Directions for this task :: Only the number is requested. Tally the lines of the data that hold the string "greater".

——

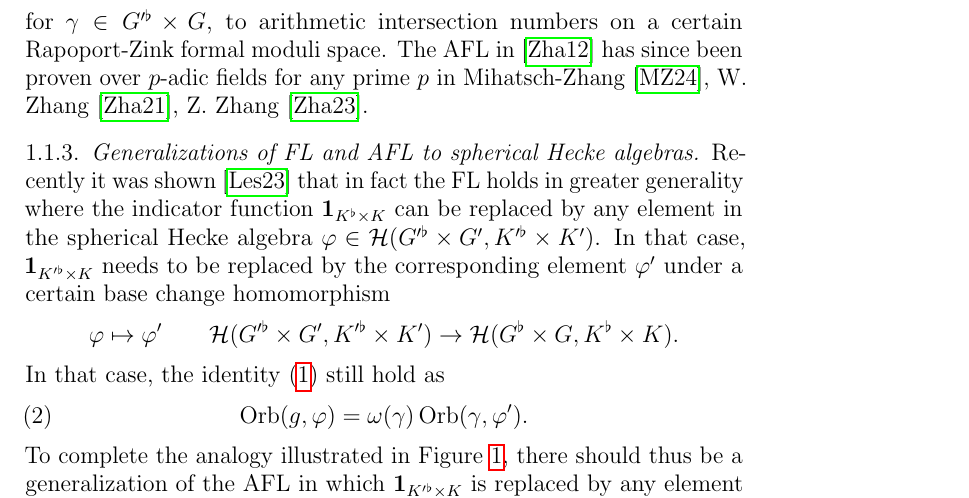
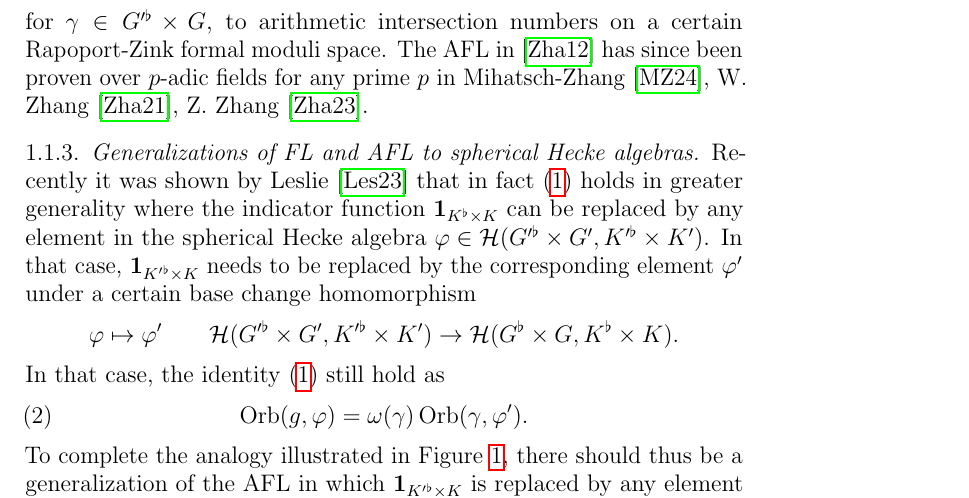
Before and after one commit to vEnhance/evans-phd-notebook, a LaTeX thesis (thesis/thesis.tex, which reads thesis/intro.tex): part of page 5 of 48, cut so that both start at the same text. Compiled offline with pdfLaTeX.

Commit message:
Credit Leslie name

```diff
--- a/thesis/intro.tex
+++ b/thesis/intro.tex
@@ -123,8 +123,8 @@ The AFL in \cite{ref:AFL} has since been proven over $p$-adic fields for any pri
 Mihatsch-Zhang \cite{ref:MZ2021}, W.\ Zhang \cite{ref:Wei2021}, Z.\ Zhang \cite{ref:Zhiyu}.
 
 \subsubsection{Generalizations of FL and AFL to spherical Hecke algebras}
-Recently it was shown \cite{ref:leslie} that in fact
-the FL holds in greater generality where the indicator function
+Recently it was shown by Leslie \cite{ref:leslie} that in fact
+\eqref{eq:old_FL} holds in greater generality where the indicator function
 $\mathbf{1}_{K^\flat \times K}$ can be replaced by any element
 in the spherical Hecke algebra $\varphi \in \HH(G'^\flat \times G', K'^\flat \times K')$.
 In that case, $\mathbf{1}_{K'^\flat \times K}$ needs to be replaced
```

——

Answer for the task :: 2